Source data
%%

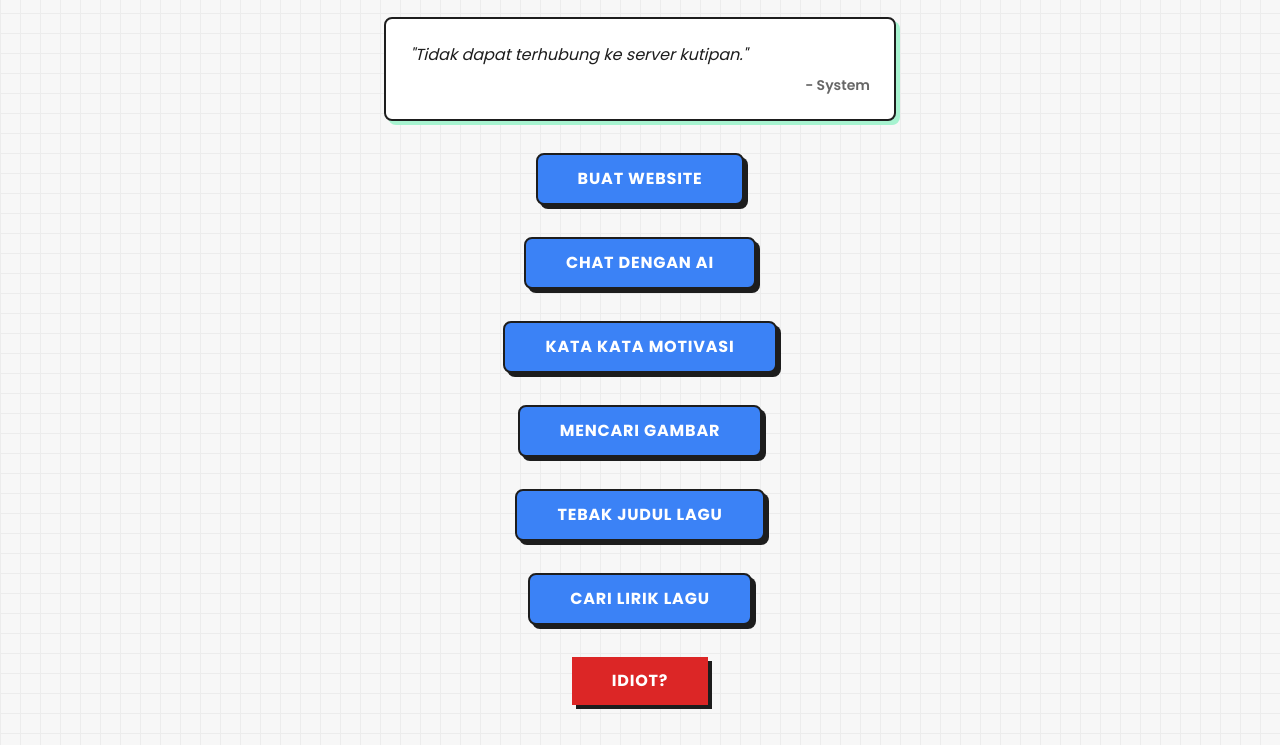
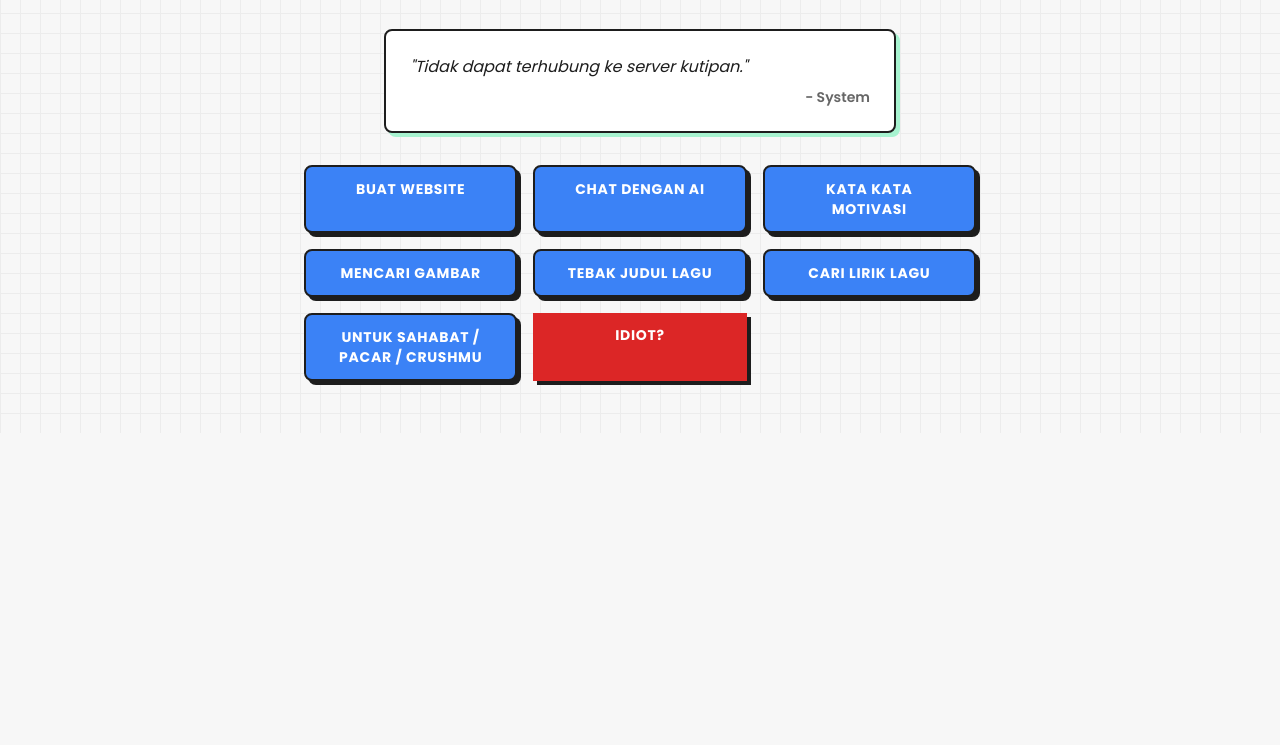
Before and after one commit to saurusrawr/uploader, a plain HTML site: page index.html in a window 1280 px wide. Shown: the part 367-1112 px from the top of the page. After the commit the page ends 800 px from the top, so only its background shows below. Drawn offline with nearby package versions, Linux system fonts and the light colour scheme; no server answers.

Commit message:
Update index.html

```diff
--- a/index.html
+++ b/index.html
@@ -218,6 +218,7 @@
         <a href="/carigambar" class="nav-link">Cari gambar</a>
         <a href="/tebaklagu" class="nav-link">Tebak lagu</a>
         <a href="/searchlirik" class="nav-link">Cari lirik lagu</a>
+        <a href="/kamuterbaik" class="nav-link">Untuk sahabat / pacar / crushmu</a>
         <a href="/idiothaha" class="nav-link">Idiot?</a>
       </nav>
       <button onclick="toggleMenu()" class="md:hidden focus:outline-none text-2xl menu-toggle-btn">
@@ -231,6 +232,7 @@
         <a href="/carigambar" class="nav-link">Cari gambar</a>
         <a href="/tebaklagu" class="nav-link">Tebak judul lagu</a>
         <a href="/searchlirik" class="nav-link">Cari lirik lagu</a>
+        <a href="/kamuterbaik" class="nav-link">Untuk sahabat / pacar / crushmu</a>
         <a href="/idiothaha" class="nav-link">Idiot?</a>
     </div>
   </header>
@@ -257,27 +259,32 @@
         <p id="quote-author" class="mt-2 text-right text-sm font-bold quote-author">-</p>
       </div>
 
-      <a href="/cweb" class="neobtn neobtn-primary font-bold py-3 px-10 text-base tracking-wider fade-in-up-5">
+      <div class="grid grid-cols-1 md:grid-cols-2 lg:grid-cols-3 gap-4 fade-in-up-5">
+        <a href="/cweb" class="neobtn neobtn-primary font-bold py-3 px-6 text-sm tracking-wider">
           Buat website
         </a>
-      <a href="/aichat" class="neobtn neobtn-primary font-bold py-3 px-10 text-base tracking-wider fade-in-up-5">
+        <a href="/aichat" class="neobtn neobtn-primary font-bold py-3 px-6 text-sm tracking-wider">
           Chat Dengan Ai
         </a>
-      <a href="/katakata" class="neobtn neobtn-primary font-bold py-3 px-10 text-base tracking-wider fade-in-up-5">
+        <a href="/katakata" class="neobtn neobtn-primary font-bold py-3 px-6 text-sm tracking-wider">
           Kata kata motivasi
         </a>
-      <a href="/carigambar" class="neobtn neobtn-primary font-bold py-3 px-10 text-base tracking-wider fade-in-up-5">
+        <a href="/carigambar" class="neobtn neobtn-primary font-bold py-3 px-6 text-sm tracking-wider">
           Mencari gambar
         </a>
-      <a href="/tebaklagu" class="neobtn neobtn-primary font-bold py-3 px-10 text-base tracking-wider fade-in-up-5">
+        <a href="/tebaklagu" class="neobtn neobtn-primary font-bold py-3 px-6 text-sm tracking-wider">
           Tebak judul lagu
         </a>
-      <a href="/searchlirik" class="neobtn neobtn-primary font-bold py-3 px-10 text-base tracking-wider fade-in-up-5">
+        <a href="/searchlirik" class="neobtn neobtn-primary font-bold py-3 px-6 text-sm tracking-wider">
           Cari lirik lagu
         </a>
-      <a href="/idiothaha" class="neoredbtn neoredbtn font-bold py-3 px-10 text-base tracking-wider fade-in-up-5">
+        <a href="/kamuterbaik" class="neobtn neobtn-primary font-bold py-3 px-6 text-sm tracking-wider">
+          Untuk sahabat / pacar / crushmu
+        </a>
+        <a href="/idiothaha" class="neoredbtn font-bold py-3 px-6 text-sm tracking-wider">
           Idiot?
         </a>
+      </div>
 
     </div>
   </main>
```
Lines whose indentation alone changed are shown as unchanged.
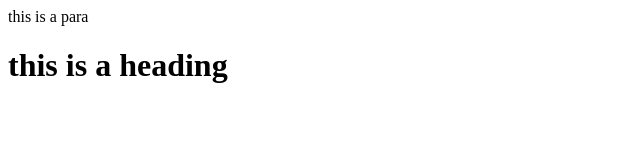
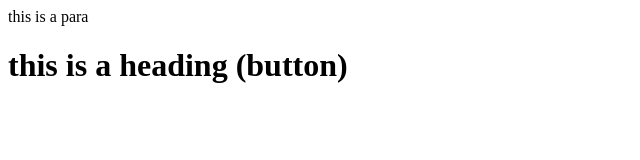
Before and after one commit to Roshan-P9/Test, a plain HTML site: page index.html in a window 1280 px wide. Shown: the whole page, without its empty margins (0-640 px from the left). Drawn offline with Linux system fonts and the light colour scheme.

```diff
--- a/index.html
+++ b/index.html
@@ -1,2 +1,2 @@
 <p> this is a para </p>
-<h1>this is a heading </h1>
+<h1>this is a heading (button) </h1>
```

%%

# Problem
Keep the pictures out of the copy and return the rest of the data above exactly.

# Written reply
Before and after one commit to saurusrawr/uploader, a plain HTML site: page index.html in a window 1280 px wide. Shown: the part 367-1112 px from the top of the page. After the commit the page ends 800 px from the top, so only its background shows below. Drawn offline with nearby package versions, Linux system fonts and the light colour scheme; no server answers.

Commit message:
Update index.html

```diff
--- a/index.html
+++ b/index.html
@@ -218,6 +218,7 @@
         <a href="/carigambar" class="nav-link">Cari gambar</a>
         <a href="/tebaklagu" class="nav-link">Tebak lagu</a>
         <a href="/searchlirik" class="nav-link">Cari lirik lagu</a>
+        <a href="/kamuterbaik" class="nav-link">Untuk sahabat / pacar / crushmu</a>
         <a href="/idiothaha" class="nav-link">Idiot?</a>
       </nav>
       <button onclick="toggleMenu()" class="md:hidden focus:outline-none text-2xl menu-toggle-btn">
@@ -231,6 +232,7 @@
         <a href="/carigambar" class="nav-link">Cari gambar</a>
         <a href="/tebaklagu" class="nav-link">Tebak judul lagu</a>
         <a href="/searchlirik" class="nav-link">Cari lirik lagu</a>
+        <a href="/kamuterbaik" class="nav-link">Untuk sahabat / pacar / crushmu</a>
         <a href="/idiothaha" class="nav-link">Idiot?</a>
     </div>
   </header>
@@ -257,27 +259,32 @@
         <p id="quote-author" class="mt-2 text-right text-sm font-bold quote-author">-</p>
       </div>
 
-      <a href="/cweb" class="neobtn neobtn-primary font-bold py-3 px-10 text-base tracking-wider fade-in-up-5">
+      <div class="grid grid-cols-1 md:grid-cols-2 lg:grid-cols-3 gap-4 fade-in-up-5">
+        <a href="/cweb" class="neobtn neobtn-primary font-bold py-3 px-6 text-sm tracking-wider">
           Buat website
         </a>
-      <a href="/aichat" class="neobtn neobtn-primary font-bold py-3 px-10 text-base tracking-wider fade-in-up-5">
+        <a href="/aichat" class="neobtn neobtn-primary font-bold py-3 px-6 text-sm tracking-wider">
           Chat Dengan Ai
         </a>
-      <a href="/katakata" class="neobtn neobtn-primary font-bold py-3 px-10 text-base tracking-wider fade-in-up-5">
+        <a href="/katakata" class="neobtn neobtn-primary font-bold py-3 px-6 text-sm tracking-wider">
           Kata kata motivasi
         </a>
-      <a href="/carigambar" class="neobtn neobtn-primary font-bold py-3 px-10 text-base tracking-wider fade-in-up-5">
+        <a href="/carigambar" class="neobtn neobtn-primary font-bold py-3 px-6 text-sm tracking-wider">
           Mencari gambar
         </a>
-      <a href="/tebaklagu" class="neobtn neobtn-primary font-bold py-3 px-10 text-base tracking-wider fade-in-up-5">
+        <a href="/tebaklagu" class="neobtn neobtn-primary font-bold py-3 px-6 text-sm tracking-wider">
           Tebak judul lagu
         </a>
-      <a href="/searchlirik" class="neobtn neobtn-primary font-bold py-3 px-10 text-base tracking-wider fade-in-up-5">
+        <a href="/searchlirik" class="neobtn neobtn-primary font-bold py-3 px-6 text-sm tracking-wider">
           Cari lirik lagu
         </a>
-      <a href="/idiothaha" class="neoredbtn neoredbtn font-bold py-3 px-10 text-base tracking-wider fade-in-up-5">
+        <a href="/kamuterbaik" class="neobtn neobtn-primary font-bold py-3 px-6 text-sm tracking-wider">
+          Untuk sahabat / pacar / crushmu
+        </a>
+        <a href="/idiothaha" class="neoredbtn font-bold py-3 px-6 text-sm tracking-wider">
           Idiot?
         </a>
+      </div>
 
     </div>
   </main>
```
Lines whose indentation alone changed are shown as unchanged.
Before and after one commit to Roshan-P9/Test, a plain HTML site: page index.html in a window 1280 px wide. Shown: the whole page, without its empty margins (0-640 px from the left). Drawn offline with Linux system fonts and the light colour scheme.

```diff
--- a/index.html
+++ b/index.html
@@ -1,2 +1,2 @@
 <p> this is a para </p>
-<h1>this is a heading </h1>
+<h1>this is a heading (button) </h1>
```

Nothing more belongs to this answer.